Work instructions:
Write only the number of lines in the records beneath that hold "text".

START The records

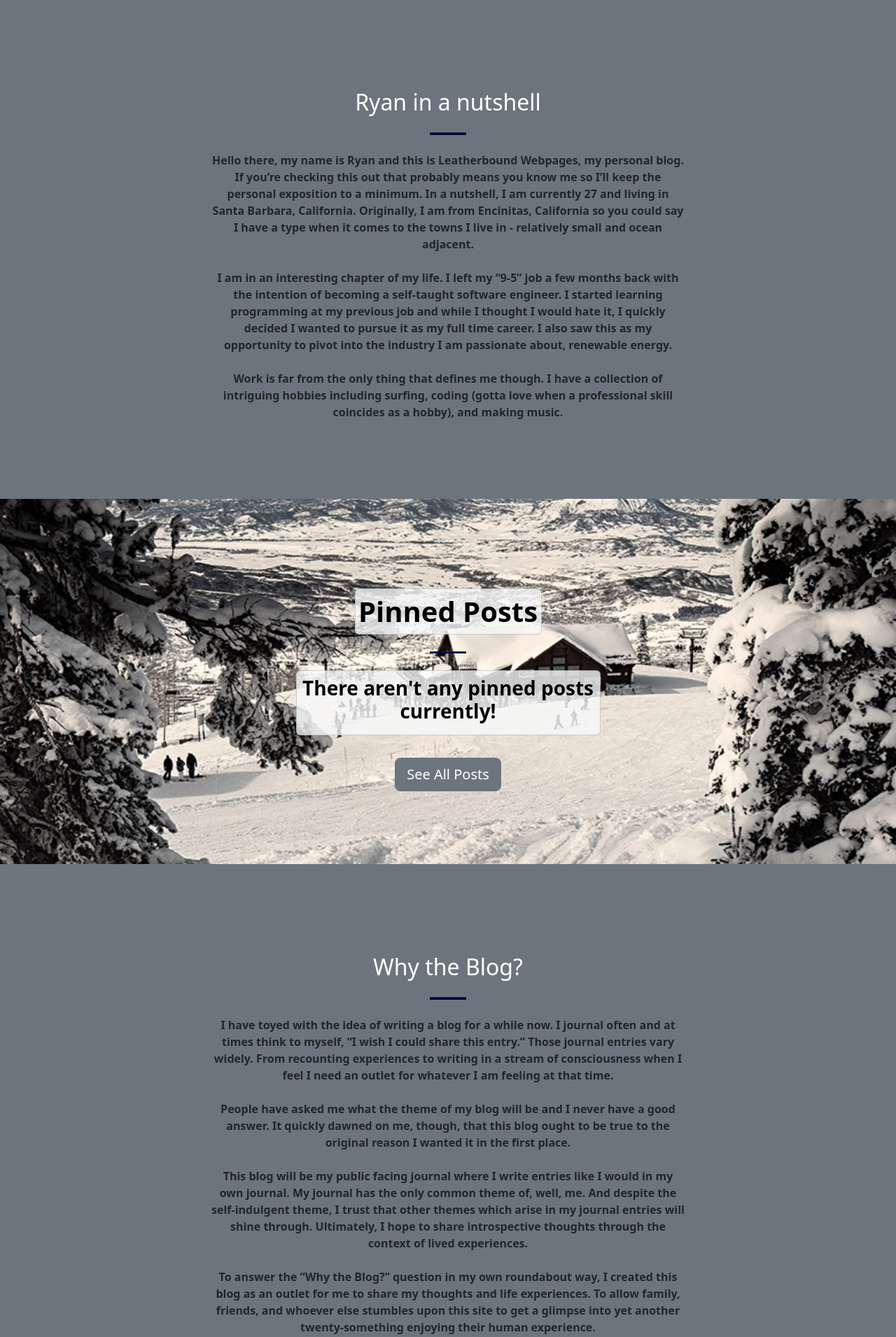
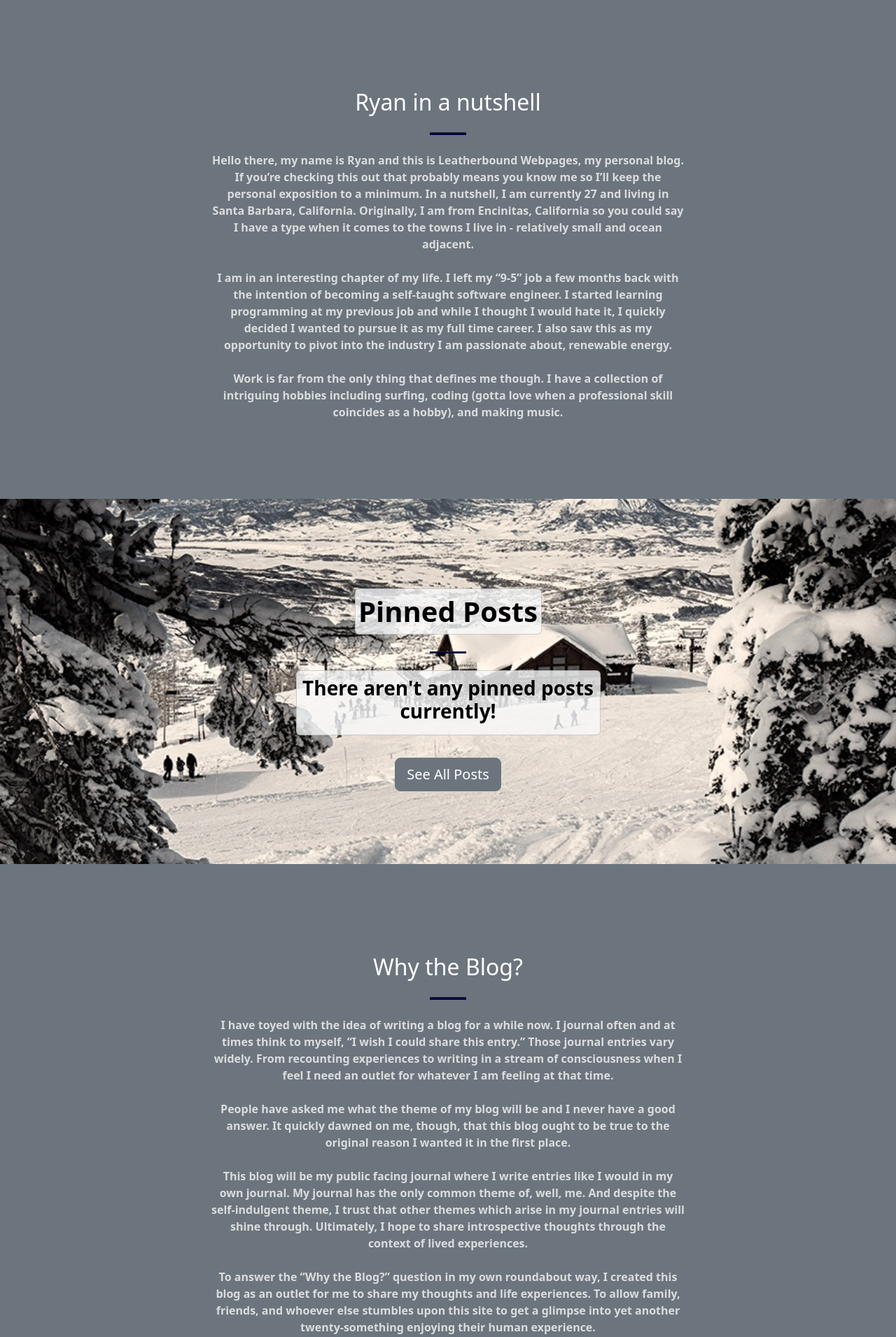
Before and after one commit to ryzinn18/PersonalBlog, a Flask app: page / in a window 1280 px wide. Shown: the part 801-2712 px from the top of the page at 70% size. Run offline with Flask 3, Linux system fonts and the light colour scheme; data that the repository does not hold is empty; some libraries are stand-ins or nearby versions.

Commit message:
Added white-text classes

```diff
--- a/website/static/cs/styles.css
+++ b/website/static/cs/styles.css
@@ -212,3 +212,12 @@ label.spacing {
   padding-top: 0.75rem;
   padding-bottom: 0.25rem;
 }
+
+.text-white {
+  --bs-text-opacity: 1;
+  color: rgba(var(--bs-white-rgb), var(--bs-text-opacity)) !important;
+}
+
+.text-white-75 {
+  color: rgba(255, 255, 255, 0.75) !important;
+}
```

END The records

Solution for this task:
5